I'm currently developing a web application using Node.js (server-side JavaScript) and MongoDB (NoSQL database).

I'm at the stage where I have to design the authentication and I had a question about asynchronous programming.

One of the advantages of using Node.js is that everything can be programmed to be asynchronous and thus non-blocking when doing I/O operations.

  • In the case of authentication, should I write everything synchronously?

I'm afraid that an attacker could spam my server with requests that would lead to the creation of duplicate accounts (or other objects) and maybe security issues later on.

MongoDB doesn't support transactions like SQL.

  • Am I right to worry about asynchronous authentication processes?

Handling the requests synchronously on an event based server leaves you open to easy DOS, and certainly has a very negative impact on performance. Regardless of what type of server you use, a robust authentication system should provide some protection against brute force scanning.

The most common practice I've seen for protecting against brute force scanning is to disable an account after a certain number of failed logins - which, IMHO, is a DOS itself. A more practical approach is that implemented by fail2ban - after a certain number of failed attempts from a particular remote address, that address gets a temporary ban at the firewall.

The solution I've used in the past is to implement short queues for mutexes on the username and source IP address - the authentication is not tested until a request has both mutexes. If either queue is full then the request is failed immediately. This still provides some scope for DOS, but its scope should be far better contained.

All of these can be handled asynchronously.

  • Thank you for your quick answer! About timeouts, are logarithmically increasing timeout periods effective enough or should I setup a "X failed logins == account ban" policy ?
    – Ko Ichi
    Jun 19 '13 at 10:01
  • @KoIchi - think this should be asked as a separate question, in its own right. Jun 19 '13 at 10:20

When dealing with synchronism, one good way of thinking is about state. State is whatever must be retained in some data storage (which can be RAM, disk,... whatever, and not necessarily on the server) so that processing may ultimately proceed and succeed.

When doing synchronous calls (generically, not specifically with Node.js), the caller is an execution thread on some machine, and the "state" is what that execution thread "knows": its current position in the code, its local variables, its call stack. The caller retains that state in RAM for the duration of the call; that's the definition of a synchronous call: while the call is not finished, the caller is blocked. Details may vary depending on the programming language and how it is interpreted/compiled, but for most languages, each execution thread (a language concept) is mapped on a system thread (an operating system concept), which means that the state includes an entry in the system table of threads, a bit of space in the scheduler structures, and the thread stack.

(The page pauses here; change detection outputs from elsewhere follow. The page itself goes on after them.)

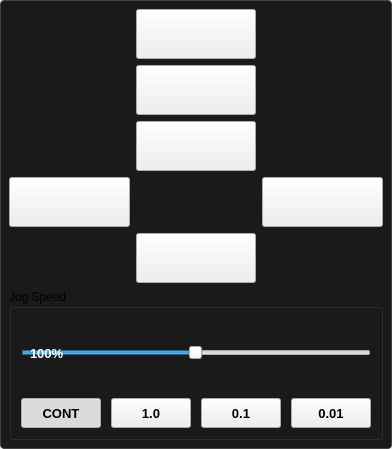
Old version of the form thorcnc/widgets/jog_panel.ui in the repository Moshkopp/ThorCNC.
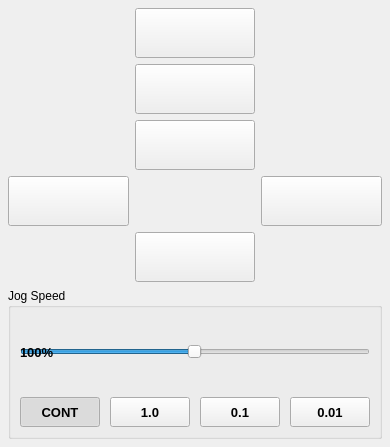
New version of the form.

Commit message: remove all hardcoded styles into qss

Diff of the .ui file:
```diff
--- a/thorcnc/widgets/jog_panel.ui
+++ b/thorcnc/widgets/jog_panel.ui
@@ -11,9 +11,6 @@
           <number>0</number>
          </property>
          <widget class="QFrame" name="jog_xyz">
-          <property name="styleSheet">
-           <string>QFrame#jog_xyz { border: 1px solid #444; border-radius: 4px; background-color: #1a1a1a; }</string>
-          </property>
           <layout class="QGridLayout" name="jogGridLayout">
            <property name="leftMargin">
             <number>8</number>
@@ -189,9 +186,6 @@
                   <property name="alignment">
                    <set>Qt::AlignmentFlag::AlignLeft|Qt::AlignmentFlag::AlignVCenter</set>
                   </property>
-                  <property name="styleSheet">
-                   <string>color: white; background: transparent; padding-left: 6px;</string>
-                  </property>
                  </widget>
                 </item>
                </layout>
```
The commit also changes 13 other files.
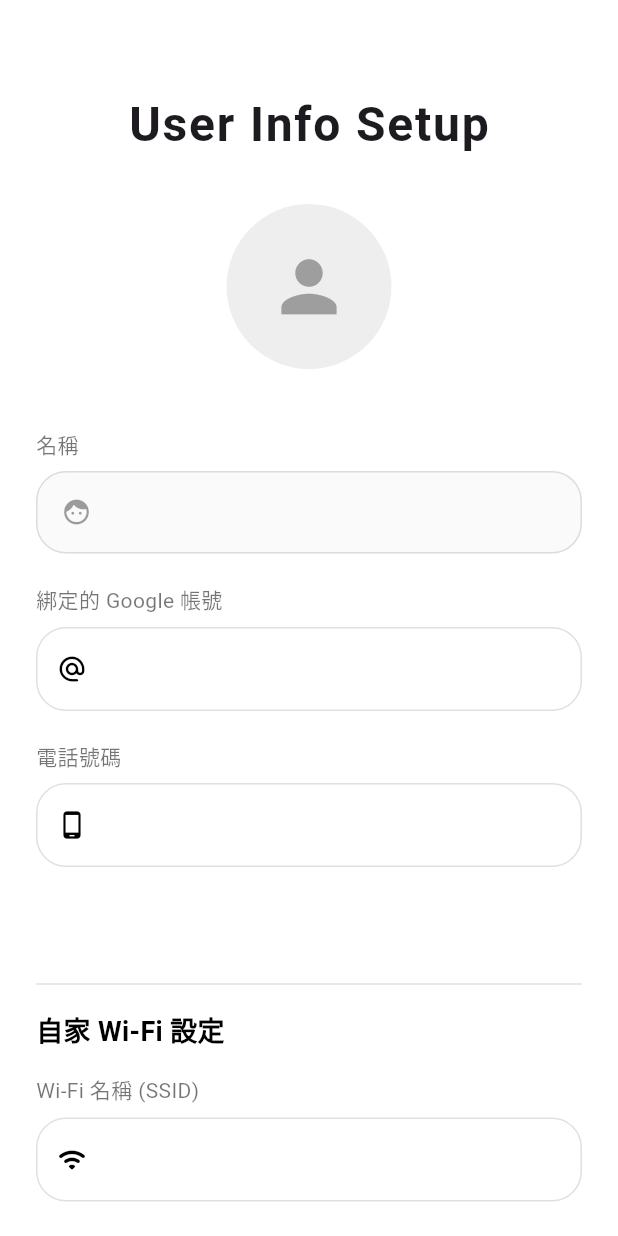
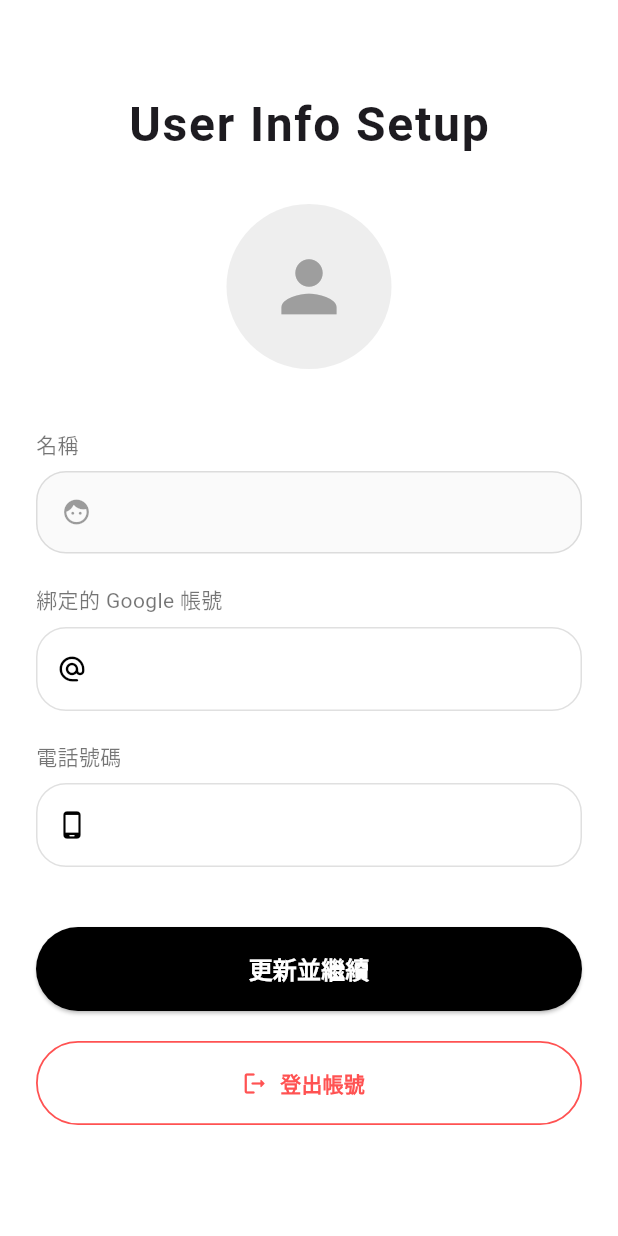
Before and after one commit to yinhsuan0218-cmyk/smart_timer_app, a Flutter app: the UserPage screen opened directly, on a phone screen of 412 x 824 dp. Run offline on Flutter 3.47's test engine with Material 3 defaults, Android fonts, the phone set to English and light mode, and no system bars; our stand-ins replace firebase_auth, firebase_core, firebase_database, google_sign_in, shared_preferences; missing offline and left inert: mqtt_client; accounts and stored records are empty; statements that could not run were skipped.

Commit message:
Remove Wi-Fi settings from user page
Removed Wi-Fi SSID and password fields from user page.

```diff
--- a/lib/pages/user_page.dart
+++ b/lib/pages/user_page.dart
@@ -14,9 +14,7 @@ class _UserPageState extends State<UserPage> {
   final user = FirebaseAuth.instance.currentUser;
   final TextEditingController _emailController = TextEditingController();
   final TextEditingController _phoneController = TextEditingController();
-  final TextEditingController _wifiSsidController = TextEditingController();
-  final TextEditingController _wifiPasswordController = TextEditingController();
-  bool _isLoading = false; // 新增：讀取狀態控制
+  bool _isLoading = false; // 讀取狀態控制
 
   @override
   void initState() {
@@ -47,12 +45,6 @@ class _UserPageState extends State<UserPage> {
           if (data.containsKey('email')) {
             _emailController.text = data['email'].toString();
           }
-          if (data.containsKey('wifi_ssid')) {
-            _wifiSsidController.text = data['wifi_ssid'].toString();
-          }
-          if (data.containsKey('wifi_password')) {
-            _wifiPasswordController.text = data['wifi_password'].toString();
-          }
         });
       }
     } catch (e) {
@@ -63,20 +55,12 @@ class _UserPageState extends State<UserPage> {
   Future<void> _saveAndNext() async {
     final phone = _phoneController.text.trim();
     final email = _emailController.text.trim();
-    final wifiSsid = _wifiSsidController.text.trim();
-    final wifiPassword = _wifiPasswordController.text;
 
     if (phone.isEmpty) {
       ScaffoldMessenger.of(context).showSnackBar(
         const SnackBar(content: Text('請填寫電話號碼以利緊急通知')),
       );
       return;
-    }
-
-    if (wifiSsid.isEmpty) {
-      ScaffoldMessenger.of(context).showSnackBar(
-        const SnackBar(content: Text('提醒：填寫自家 Wi-Fi 資訊以便裝置連線')),
-      );
     }
 
     setState(() => _isLoading = true); // 開始儲存，進入讀取狀態
@@ -89,8 +73,6 @@ class _UserPageState extends State<UserPage> {
           'name': user?.displayName ?? '未設定',
           'email': email,
           'phone': phone,
-          'wifi_ssid': wifiSsid,        // 儲存 Wi-Fi 名稱
-          'wifi_password': wifiPassword, // 儲存 Wi-Fi 密碼
           'last_updated': DateTime.now().toIso8601String(),
         });
 
@@ -162,8 +144,6 @@ class _UserPageState extends State<UserPage> {
   void dispose() {
     _emailController.dispose();
     _phoneController.dispose();
-    _wifiSsidController.dispose();     // 記得釋放記憶體
-    _wifiPasswordController.dispose(); // 記得釋放記憶體
     super.dispose();
   }
 
@@ -198,35 +178,10 @@ class _UserPageState extends State<UserPage> {
             _buildEditField(label: '綁定的 Google 帳號', controller: _emailController, icon: Icons.alternate_email_rounded),
             const SizedBox(height: 20),
             _buildEditField(label: '電話號碼', controller: _phoneController, icon: Icons.phone_android_rounded, keyboardType: TextInputType.phone),
-            const SizedBox(height: 40),
-
-            const SizedBox(height: 30),
-            const Divider(color: Colors.black12, thickness: 1), // 加一條分隔線區隔
-            const SizedBox(height: 10),
-            const Align(
-              alignment: Alignment.centerLeft,
-              child: Text(
-                '自家 Wi-Fi 設定',
-                style: TextStyle(fontSize: 18, fontWeight: FontWeight.bold, color: Colors.black)
-              ),
-            ),
-            const SizedBox(height: 15),
-            _buildEditField(
-              label: 'Wi-Fi 名稱 (SSID)',
-              controller: _wifiSsidController,
-              icon: Icons.wifi_rounded
-            ),
-            const SizedBox(height: 20),
-            _buildEditField(
-              label: 'Wi-Fi 密碼',
-              controller: _wifiPasswordController,
-              icon: Icons.lock_outline_rounded,
-              // 如果希望密碼欄位隱碼，可以在下面的 _buildEditField 組件加入 obscureText 控制，此處先保持預設明碼方便使用者確認
-            ),
 
             const SizedBox(height: 40),
 
-            // 更新按鈕 (增加 Loading 判斷)
+            // 更新按鈕
             SizedBox(
               width: double.infinity,
               height: 56,
```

Each system thread has its own stack, allocated when the thread was created. Default size for this stack depends on the OS, and might be programmatically adjusted. On Linux, a thread stack has size 1 MB by default. That's 1 MB of address space, not of RAM: actual pages are allocated when they are accessed, so a typical thread will use only a few dozen kilobytes of "true RAM". Though details vary a lot depending on context, the bottom-line is the following: in a typical application, you can normally handle a few hundred threads at any one time -- which means that your server can host a few hundred ongoing synchronous calls simultaneously. Beyond that, you must think.

Asynchronous calls remove this thread-based state management: the caller regains control immediately and can thus do something else or even exit. However, you must still keep some state somewhere, if only to remember that there is an ongoing call and to know what should be done with the result. The point of going asynchronous is to make manual, fine-grained management of this state, which can be as small as a 16-byte session ID or some similar core state, thus allowing for a lot more simultaneous calls. Depending on context, you might even be able to offload state on the client (which implies extra security issues to deal with, of course). However, implementation becomes a great deal more complex when going asynchronous, and complexity usually comes with extra work, extra bugs, and thus extra vulnerabilities.

So going asynchronous is an optimization, and thus should be envisioned only if the situation makes it worth the extra complexity and effort. As with all performance things, such optimizations should be delayed until an actual serious performance-related problem has been duly noticed, monitored and measured. "Premature optimization is the root of all evil."

Therefore I suggest that your first write all your code synchronously. Then, and only then, will realistic performance tests tell you whether synchronous calls will be enough or not; and if going asynchronous is indeed warranted, at that point you will know a lot more about your own application, making you ready (or at least readier) to tackle the inherent complexity of asynchronous programming.

Your Answer

By clicking “Post Your Answer”, you agree to our terms of service, privacy policy and cookie policy

Not the answer you're looking for? Browse other questions tagged or ask your own question.